— What needs to be done —
Report only how many lines in the listing below contain the string "center".

(Available records begins)

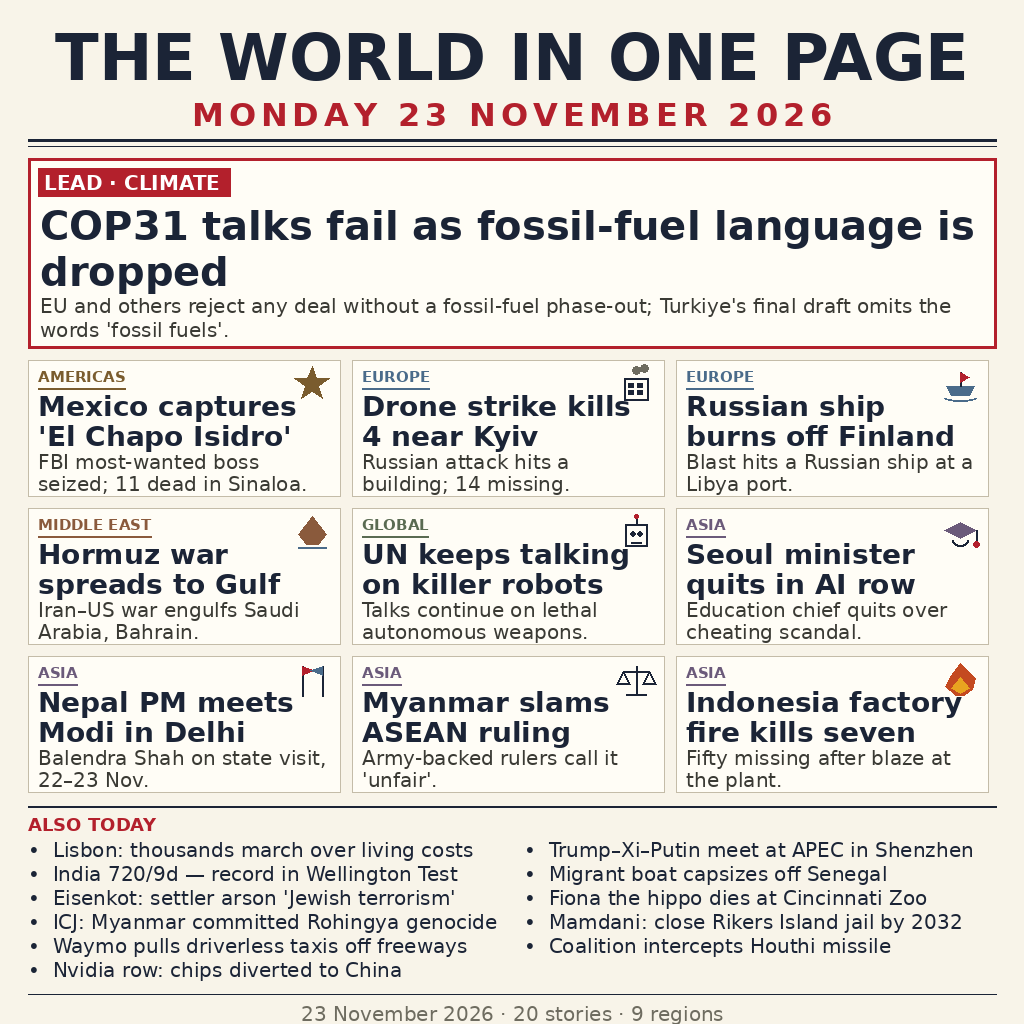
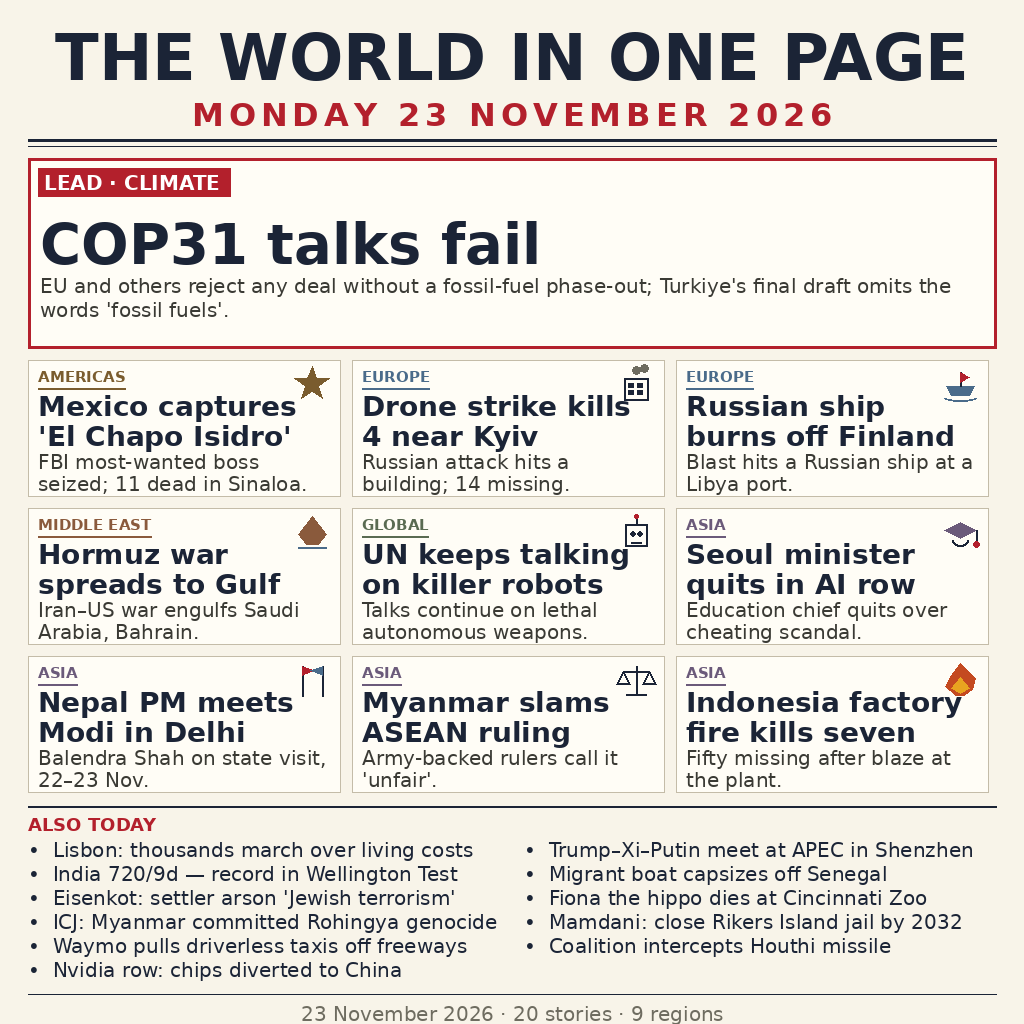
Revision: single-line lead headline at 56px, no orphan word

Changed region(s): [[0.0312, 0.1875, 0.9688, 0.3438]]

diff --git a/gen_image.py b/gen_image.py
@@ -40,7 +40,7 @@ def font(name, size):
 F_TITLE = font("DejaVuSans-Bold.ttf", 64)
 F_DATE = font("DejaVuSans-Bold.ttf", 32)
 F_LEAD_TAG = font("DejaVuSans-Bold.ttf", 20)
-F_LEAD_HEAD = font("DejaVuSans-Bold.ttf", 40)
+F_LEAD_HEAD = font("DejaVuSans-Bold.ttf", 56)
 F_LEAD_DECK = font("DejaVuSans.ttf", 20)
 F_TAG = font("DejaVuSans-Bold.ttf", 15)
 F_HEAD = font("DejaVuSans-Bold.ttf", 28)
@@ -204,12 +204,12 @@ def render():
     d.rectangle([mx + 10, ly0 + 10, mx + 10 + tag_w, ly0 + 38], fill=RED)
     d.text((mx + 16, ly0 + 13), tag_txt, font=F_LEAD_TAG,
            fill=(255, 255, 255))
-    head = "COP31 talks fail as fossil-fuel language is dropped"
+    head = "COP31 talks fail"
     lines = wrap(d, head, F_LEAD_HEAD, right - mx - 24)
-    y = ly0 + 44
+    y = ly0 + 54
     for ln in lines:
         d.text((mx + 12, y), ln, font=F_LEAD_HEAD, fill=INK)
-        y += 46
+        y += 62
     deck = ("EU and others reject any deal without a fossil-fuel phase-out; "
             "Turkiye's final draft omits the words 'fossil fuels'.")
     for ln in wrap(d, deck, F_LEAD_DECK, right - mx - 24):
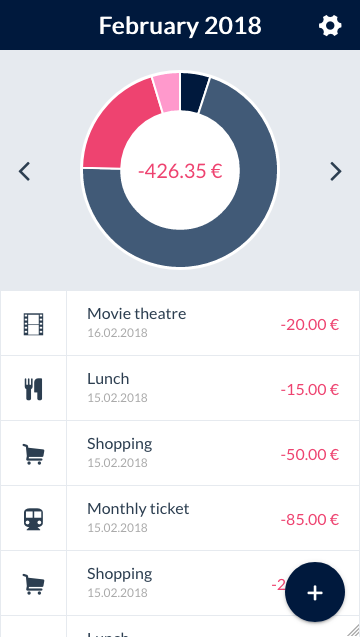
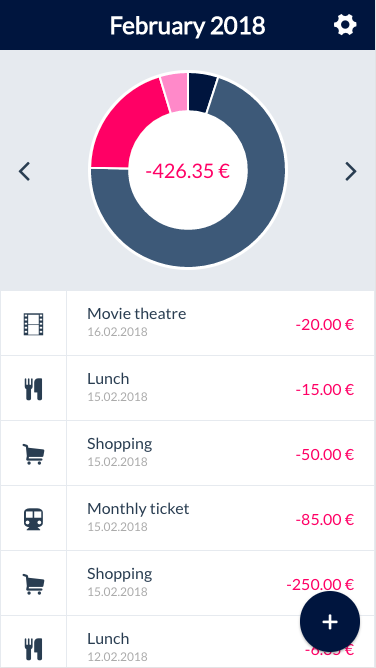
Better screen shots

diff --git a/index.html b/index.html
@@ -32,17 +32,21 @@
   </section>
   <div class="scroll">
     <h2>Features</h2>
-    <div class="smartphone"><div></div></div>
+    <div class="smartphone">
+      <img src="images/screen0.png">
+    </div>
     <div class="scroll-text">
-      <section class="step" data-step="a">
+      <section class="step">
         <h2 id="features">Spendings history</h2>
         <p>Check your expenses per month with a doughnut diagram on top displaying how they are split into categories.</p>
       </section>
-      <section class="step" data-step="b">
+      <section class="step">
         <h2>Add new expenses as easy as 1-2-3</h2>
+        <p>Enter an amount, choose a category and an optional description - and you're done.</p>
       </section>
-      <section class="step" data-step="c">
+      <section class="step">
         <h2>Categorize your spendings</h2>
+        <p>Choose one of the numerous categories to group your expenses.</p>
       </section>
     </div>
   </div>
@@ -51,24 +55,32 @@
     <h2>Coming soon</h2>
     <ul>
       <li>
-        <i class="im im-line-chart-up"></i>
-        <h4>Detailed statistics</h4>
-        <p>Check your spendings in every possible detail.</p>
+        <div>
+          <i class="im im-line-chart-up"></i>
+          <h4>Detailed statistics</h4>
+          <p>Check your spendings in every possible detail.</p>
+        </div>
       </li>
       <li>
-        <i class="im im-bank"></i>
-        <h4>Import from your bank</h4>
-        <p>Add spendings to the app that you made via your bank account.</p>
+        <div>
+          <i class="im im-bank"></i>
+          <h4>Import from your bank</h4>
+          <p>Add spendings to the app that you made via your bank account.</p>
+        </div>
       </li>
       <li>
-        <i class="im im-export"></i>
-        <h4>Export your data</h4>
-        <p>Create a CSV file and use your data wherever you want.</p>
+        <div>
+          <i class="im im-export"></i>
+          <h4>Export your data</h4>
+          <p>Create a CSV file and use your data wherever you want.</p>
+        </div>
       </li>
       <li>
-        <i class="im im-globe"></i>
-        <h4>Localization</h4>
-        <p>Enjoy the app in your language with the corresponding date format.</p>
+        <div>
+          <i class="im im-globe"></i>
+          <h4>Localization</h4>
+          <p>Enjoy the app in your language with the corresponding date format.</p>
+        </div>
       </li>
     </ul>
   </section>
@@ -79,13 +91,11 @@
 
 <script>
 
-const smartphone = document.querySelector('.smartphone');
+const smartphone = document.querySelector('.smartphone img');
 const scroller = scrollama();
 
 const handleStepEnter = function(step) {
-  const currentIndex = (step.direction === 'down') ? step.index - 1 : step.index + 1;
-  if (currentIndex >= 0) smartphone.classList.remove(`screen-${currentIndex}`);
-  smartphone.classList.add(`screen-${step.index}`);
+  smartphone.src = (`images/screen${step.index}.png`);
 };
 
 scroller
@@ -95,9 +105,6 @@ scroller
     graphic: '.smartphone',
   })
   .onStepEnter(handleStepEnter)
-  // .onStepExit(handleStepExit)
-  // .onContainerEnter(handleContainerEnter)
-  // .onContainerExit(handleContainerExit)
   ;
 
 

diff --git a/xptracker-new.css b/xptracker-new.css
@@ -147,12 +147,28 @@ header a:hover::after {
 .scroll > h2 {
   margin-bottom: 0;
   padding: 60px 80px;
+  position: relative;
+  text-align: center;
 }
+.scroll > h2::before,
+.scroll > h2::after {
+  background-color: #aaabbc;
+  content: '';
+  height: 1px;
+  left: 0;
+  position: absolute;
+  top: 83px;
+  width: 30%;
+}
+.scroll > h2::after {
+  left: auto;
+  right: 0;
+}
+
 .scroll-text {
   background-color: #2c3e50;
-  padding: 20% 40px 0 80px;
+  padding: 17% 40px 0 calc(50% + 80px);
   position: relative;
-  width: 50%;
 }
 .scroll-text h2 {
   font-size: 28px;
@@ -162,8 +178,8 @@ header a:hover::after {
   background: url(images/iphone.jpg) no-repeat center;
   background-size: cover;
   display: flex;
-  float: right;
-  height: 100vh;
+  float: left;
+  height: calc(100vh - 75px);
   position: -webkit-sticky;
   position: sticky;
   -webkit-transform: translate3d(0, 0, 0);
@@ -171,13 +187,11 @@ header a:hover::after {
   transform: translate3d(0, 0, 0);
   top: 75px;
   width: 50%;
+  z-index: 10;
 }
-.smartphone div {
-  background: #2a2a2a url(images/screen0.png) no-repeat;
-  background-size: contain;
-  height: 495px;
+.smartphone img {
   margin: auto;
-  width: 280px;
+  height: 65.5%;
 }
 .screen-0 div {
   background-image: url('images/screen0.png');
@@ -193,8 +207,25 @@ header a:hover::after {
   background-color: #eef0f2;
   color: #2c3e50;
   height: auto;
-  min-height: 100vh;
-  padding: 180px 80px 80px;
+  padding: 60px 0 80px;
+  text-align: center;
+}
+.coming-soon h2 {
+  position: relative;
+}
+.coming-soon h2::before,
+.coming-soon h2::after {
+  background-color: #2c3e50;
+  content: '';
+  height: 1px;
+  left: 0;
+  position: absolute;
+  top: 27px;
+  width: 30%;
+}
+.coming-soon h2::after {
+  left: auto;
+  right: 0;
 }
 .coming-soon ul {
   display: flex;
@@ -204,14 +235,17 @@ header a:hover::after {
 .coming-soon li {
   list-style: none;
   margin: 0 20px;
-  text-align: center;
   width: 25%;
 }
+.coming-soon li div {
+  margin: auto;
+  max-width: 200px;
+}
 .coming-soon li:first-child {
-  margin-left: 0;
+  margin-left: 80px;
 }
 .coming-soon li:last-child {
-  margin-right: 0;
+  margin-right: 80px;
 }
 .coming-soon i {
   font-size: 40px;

(Available records ends)
(Available records begins)

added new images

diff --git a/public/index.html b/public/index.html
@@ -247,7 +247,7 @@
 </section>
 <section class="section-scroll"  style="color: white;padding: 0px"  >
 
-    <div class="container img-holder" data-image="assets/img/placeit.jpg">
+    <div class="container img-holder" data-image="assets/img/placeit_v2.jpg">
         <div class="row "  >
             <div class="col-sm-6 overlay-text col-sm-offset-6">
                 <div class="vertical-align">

(Available records ends)

— Written response —
4